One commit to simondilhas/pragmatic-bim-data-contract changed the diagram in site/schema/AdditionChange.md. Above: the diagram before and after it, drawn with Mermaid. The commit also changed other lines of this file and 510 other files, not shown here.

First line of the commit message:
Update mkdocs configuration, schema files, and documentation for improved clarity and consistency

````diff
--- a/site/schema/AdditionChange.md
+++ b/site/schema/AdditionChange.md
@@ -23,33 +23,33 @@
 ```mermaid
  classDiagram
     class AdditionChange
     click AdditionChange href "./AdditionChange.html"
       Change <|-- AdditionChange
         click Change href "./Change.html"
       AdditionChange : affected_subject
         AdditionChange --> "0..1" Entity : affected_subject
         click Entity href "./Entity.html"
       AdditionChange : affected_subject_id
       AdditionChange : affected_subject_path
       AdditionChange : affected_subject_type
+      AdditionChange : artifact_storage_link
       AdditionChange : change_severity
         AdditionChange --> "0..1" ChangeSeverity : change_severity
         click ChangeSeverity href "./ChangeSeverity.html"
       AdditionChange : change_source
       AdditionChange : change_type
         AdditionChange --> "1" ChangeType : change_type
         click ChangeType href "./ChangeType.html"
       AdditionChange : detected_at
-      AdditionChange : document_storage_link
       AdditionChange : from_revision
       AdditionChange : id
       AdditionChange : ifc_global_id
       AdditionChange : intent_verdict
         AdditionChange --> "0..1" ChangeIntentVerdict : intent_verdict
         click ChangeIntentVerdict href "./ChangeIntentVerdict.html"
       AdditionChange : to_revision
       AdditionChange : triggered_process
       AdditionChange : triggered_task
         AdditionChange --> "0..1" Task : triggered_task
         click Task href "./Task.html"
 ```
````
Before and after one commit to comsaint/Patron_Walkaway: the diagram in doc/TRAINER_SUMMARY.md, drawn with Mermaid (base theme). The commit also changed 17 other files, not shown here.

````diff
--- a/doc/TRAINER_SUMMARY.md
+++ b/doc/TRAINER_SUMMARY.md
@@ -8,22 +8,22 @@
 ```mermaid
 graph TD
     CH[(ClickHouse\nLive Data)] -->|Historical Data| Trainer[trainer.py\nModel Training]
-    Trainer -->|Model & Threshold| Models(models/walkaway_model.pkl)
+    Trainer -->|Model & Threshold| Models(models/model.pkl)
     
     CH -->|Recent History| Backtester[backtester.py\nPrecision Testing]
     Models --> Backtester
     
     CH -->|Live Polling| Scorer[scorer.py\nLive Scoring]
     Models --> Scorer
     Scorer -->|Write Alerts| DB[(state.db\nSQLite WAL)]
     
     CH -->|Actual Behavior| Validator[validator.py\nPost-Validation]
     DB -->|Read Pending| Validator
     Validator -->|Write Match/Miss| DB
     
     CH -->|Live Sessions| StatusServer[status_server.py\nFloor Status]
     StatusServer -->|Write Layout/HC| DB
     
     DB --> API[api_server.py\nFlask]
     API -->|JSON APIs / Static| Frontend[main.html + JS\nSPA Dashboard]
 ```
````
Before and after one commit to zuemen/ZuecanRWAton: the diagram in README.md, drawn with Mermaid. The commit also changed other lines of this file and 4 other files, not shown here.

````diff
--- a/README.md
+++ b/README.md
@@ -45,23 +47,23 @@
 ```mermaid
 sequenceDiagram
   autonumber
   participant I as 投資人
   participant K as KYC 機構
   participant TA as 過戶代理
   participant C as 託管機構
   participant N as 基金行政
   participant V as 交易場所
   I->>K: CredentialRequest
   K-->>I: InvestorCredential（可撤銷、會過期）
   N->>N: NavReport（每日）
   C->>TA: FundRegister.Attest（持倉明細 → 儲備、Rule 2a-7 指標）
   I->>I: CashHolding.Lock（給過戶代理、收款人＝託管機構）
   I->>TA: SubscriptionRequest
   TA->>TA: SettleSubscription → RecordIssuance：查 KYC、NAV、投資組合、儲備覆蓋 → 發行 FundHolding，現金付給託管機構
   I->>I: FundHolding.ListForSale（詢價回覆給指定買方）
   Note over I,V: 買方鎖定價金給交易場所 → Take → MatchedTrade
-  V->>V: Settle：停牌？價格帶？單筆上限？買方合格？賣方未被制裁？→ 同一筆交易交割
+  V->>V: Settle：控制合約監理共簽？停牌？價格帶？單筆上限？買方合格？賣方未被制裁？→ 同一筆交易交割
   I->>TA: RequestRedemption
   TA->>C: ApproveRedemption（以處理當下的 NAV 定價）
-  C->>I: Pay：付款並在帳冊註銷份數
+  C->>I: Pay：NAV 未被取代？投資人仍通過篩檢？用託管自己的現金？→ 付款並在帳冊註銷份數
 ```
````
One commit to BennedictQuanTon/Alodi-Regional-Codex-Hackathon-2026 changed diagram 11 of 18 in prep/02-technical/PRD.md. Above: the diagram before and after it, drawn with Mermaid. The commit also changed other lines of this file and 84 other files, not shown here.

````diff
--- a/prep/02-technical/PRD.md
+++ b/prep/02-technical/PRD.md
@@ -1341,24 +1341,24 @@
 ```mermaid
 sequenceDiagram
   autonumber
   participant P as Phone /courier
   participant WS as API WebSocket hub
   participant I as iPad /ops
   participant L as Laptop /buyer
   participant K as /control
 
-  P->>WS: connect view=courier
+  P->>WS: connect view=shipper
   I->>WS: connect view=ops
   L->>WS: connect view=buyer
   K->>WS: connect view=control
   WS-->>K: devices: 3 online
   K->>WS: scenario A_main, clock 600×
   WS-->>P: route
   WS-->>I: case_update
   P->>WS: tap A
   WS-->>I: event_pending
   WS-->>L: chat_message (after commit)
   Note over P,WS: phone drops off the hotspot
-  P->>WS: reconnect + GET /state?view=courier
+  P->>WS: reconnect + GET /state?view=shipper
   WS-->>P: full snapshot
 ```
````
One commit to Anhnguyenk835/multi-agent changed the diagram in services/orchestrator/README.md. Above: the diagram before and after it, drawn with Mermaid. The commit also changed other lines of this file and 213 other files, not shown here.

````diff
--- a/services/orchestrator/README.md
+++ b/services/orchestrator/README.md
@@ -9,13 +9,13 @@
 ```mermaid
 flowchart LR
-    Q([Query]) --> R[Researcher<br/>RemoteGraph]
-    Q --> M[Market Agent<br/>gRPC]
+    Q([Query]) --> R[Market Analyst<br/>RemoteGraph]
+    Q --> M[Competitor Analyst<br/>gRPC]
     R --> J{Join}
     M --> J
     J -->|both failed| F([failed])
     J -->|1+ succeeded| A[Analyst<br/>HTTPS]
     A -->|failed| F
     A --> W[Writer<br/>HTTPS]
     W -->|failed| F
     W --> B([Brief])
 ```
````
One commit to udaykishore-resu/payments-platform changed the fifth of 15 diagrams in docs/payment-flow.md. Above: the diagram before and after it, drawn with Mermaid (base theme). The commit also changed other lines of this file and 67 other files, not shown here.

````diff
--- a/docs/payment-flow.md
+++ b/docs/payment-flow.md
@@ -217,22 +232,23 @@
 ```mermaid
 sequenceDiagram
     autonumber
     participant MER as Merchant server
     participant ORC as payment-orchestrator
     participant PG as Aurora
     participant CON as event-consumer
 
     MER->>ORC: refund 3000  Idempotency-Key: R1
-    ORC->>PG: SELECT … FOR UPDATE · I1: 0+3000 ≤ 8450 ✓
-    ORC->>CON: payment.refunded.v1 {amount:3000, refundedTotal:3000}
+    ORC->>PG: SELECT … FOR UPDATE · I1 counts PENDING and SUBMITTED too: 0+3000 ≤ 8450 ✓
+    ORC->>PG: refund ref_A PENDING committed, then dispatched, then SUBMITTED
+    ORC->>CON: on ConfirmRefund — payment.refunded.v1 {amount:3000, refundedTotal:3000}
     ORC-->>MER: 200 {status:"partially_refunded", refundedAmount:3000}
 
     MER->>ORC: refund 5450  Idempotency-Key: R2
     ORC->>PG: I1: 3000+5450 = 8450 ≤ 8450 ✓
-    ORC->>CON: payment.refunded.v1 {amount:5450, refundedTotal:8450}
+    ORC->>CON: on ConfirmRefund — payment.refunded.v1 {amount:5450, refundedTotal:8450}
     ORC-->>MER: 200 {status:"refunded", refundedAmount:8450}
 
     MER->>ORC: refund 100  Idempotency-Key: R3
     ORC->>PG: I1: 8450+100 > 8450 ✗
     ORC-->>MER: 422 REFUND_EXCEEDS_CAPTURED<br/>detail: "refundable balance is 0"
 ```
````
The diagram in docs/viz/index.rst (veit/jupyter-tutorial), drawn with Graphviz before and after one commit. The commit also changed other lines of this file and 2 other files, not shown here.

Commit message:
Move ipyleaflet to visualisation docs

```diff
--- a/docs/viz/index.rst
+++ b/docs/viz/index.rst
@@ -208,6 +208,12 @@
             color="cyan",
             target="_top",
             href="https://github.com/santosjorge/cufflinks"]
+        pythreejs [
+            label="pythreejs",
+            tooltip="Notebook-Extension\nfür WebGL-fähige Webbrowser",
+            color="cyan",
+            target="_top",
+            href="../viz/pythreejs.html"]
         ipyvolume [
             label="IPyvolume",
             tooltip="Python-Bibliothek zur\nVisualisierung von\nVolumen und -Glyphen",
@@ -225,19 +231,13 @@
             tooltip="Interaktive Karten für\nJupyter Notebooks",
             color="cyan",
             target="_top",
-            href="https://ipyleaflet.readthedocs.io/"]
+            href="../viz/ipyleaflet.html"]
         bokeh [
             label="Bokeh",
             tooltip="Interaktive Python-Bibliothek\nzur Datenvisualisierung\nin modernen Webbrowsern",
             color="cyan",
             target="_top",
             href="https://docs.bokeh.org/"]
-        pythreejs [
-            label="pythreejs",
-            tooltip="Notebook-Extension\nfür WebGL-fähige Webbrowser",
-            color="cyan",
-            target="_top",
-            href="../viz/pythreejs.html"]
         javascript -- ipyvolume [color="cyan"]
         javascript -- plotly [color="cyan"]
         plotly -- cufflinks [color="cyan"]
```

GOAL OF THE EXERCISE – Each line above that contains "pythreejs" counts once; report the resulting number and nothing else.

ANSWER SPACE – 6